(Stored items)
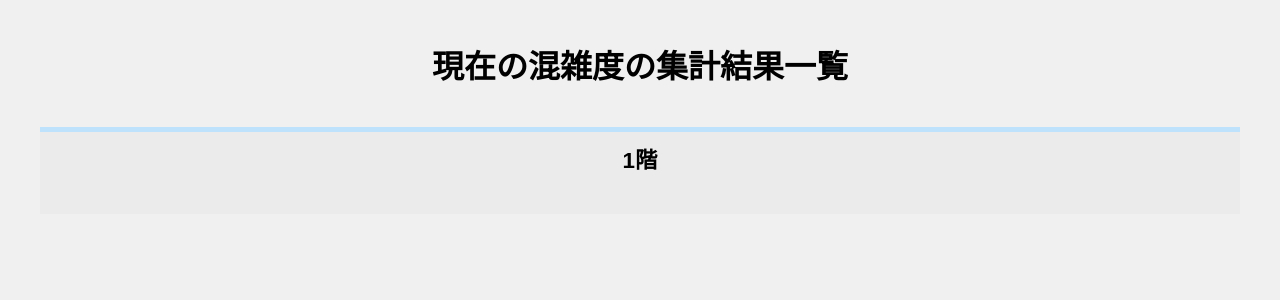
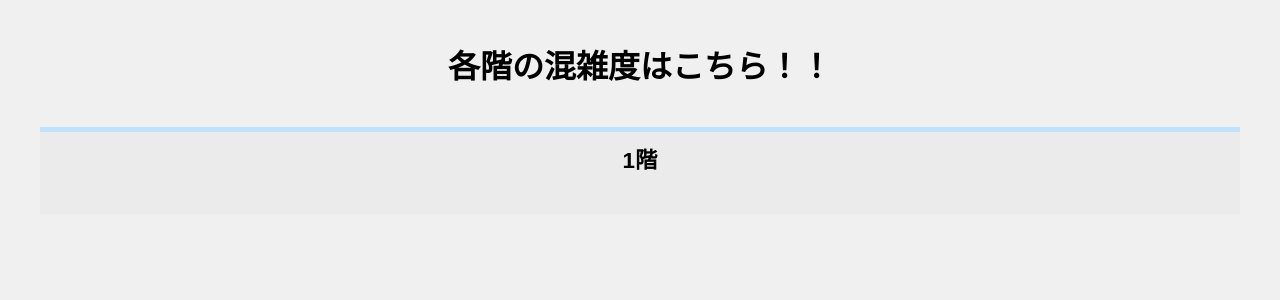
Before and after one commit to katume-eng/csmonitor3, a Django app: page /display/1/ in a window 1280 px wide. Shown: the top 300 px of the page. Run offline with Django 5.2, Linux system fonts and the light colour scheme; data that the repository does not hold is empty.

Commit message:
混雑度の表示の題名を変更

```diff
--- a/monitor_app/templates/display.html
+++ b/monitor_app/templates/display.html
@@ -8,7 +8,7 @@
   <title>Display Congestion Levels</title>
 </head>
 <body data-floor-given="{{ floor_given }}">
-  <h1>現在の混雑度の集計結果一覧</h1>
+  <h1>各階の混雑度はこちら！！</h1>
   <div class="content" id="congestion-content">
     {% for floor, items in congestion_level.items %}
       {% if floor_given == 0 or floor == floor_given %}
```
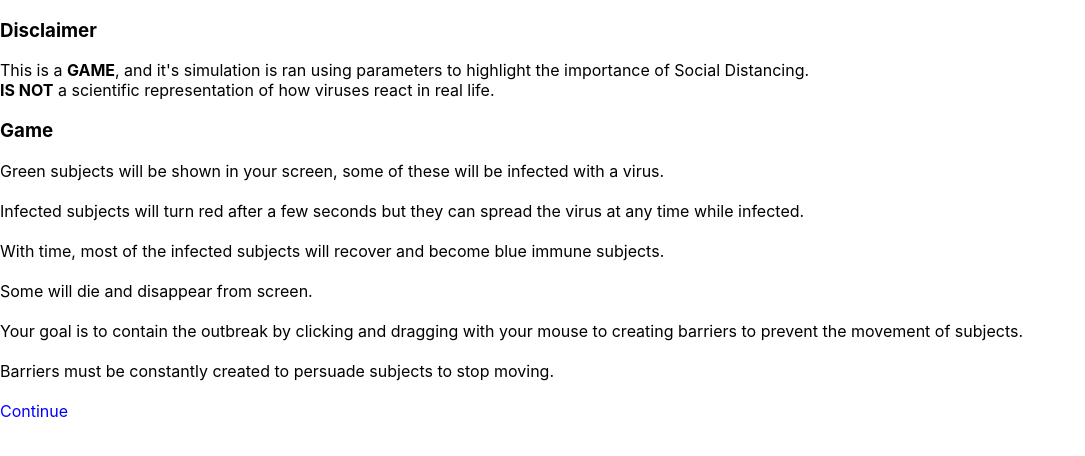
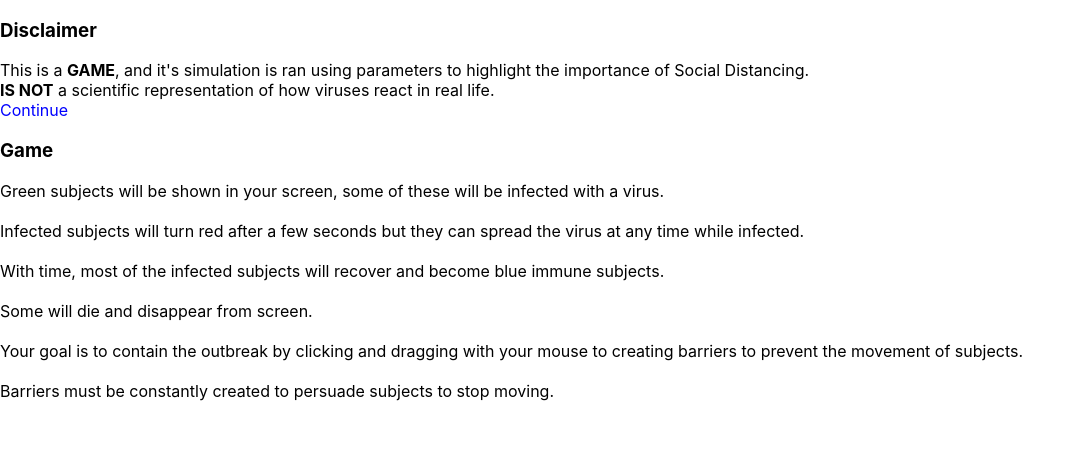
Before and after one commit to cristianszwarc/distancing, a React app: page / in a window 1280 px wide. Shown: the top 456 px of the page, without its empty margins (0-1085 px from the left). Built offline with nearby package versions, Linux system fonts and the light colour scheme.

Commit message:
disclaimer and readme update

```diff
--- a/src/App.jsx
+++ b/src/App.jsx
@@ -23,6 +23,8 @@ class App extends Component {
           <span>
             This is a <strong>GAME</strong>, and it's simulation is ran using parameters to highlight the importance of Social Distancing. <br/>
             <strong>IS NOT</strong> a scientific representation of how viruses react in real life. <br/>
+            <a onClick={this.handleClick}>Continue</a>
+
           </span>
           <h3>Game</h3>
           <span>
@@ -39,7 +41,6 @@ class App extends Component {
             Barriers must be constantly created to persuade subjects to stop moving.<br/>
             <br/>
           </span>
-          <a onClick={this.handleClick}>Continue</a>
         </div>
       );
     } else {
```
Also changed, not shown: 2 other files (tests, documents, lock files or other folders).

--- Directions ---
Return every record exactly, minus the pictures.

--- Exercise solution ---
Before and after one commit to katume-eng/csmonitor3, a Django app: page /display/1/ in a window 1280 px wide. Shown: the top 300 px of the page. Run offline with Django 5.2, Linux system fonts and the light colour scheme; data that the repository does not hold is empty.

Commit message:
混雑度の表示の題名を変更

```diff
--- a/monitor_app/templates/display.html
+++ b/monitor_app/templates/display.html
@@ -8,7 +8,7 @@
   <title>Display Congestion Levels</title>
 </head>
 <body data-floor-given="{{ floor_given }}">
-  <h1>現在の混雑度の集計結果一覧</h1>
+  <h1>各階の混雑度はこちら！！</h1>
   <div class="content" id="congestion-content">
     {% for floor, items in congestion_level.items %}
       {% if floor_given == 0 or floor == floor_given %}
```
Before and after one commit to cristianszwarc/distancing, a React app: page / in a window 1280 px wide. Shown: the top 456 px of the page, without its empty margins (0-1085 px from the left). Built offline with nearby package versions, Linux system fonts and the light colour scheme.

Commit message:
disclaimer and readme update

```diff
--- a/src/App.jsx
+++ b/src/App.jsx
@@ -23,6 +23,8 @@ class App extends Component {
           <span>
             This is a <strong>GAME</strong>, and it's simulation is ran using parameters to highlight the importance of Social Distancing. <br/>
             <strong>IS NOT</strong> a scientific representation of how viruses react in real life. <br/>
+            <a onClick={this.handleClick}>Continue</a>
+
           </span>
           <h3>Game</h3>
           <span>
@@ -39,7 +41,6 @@ class App extends Component {
             Barriers must be constantly created to persuade subjects to stop moving.<br/>
             <br/>
           </span>
-          <a onClick={this.handleClick}>Continue</a>
         </div>
       );
     } else {
```
Also changed, not shown: 2 other files (tests, documents, lock files or other folders).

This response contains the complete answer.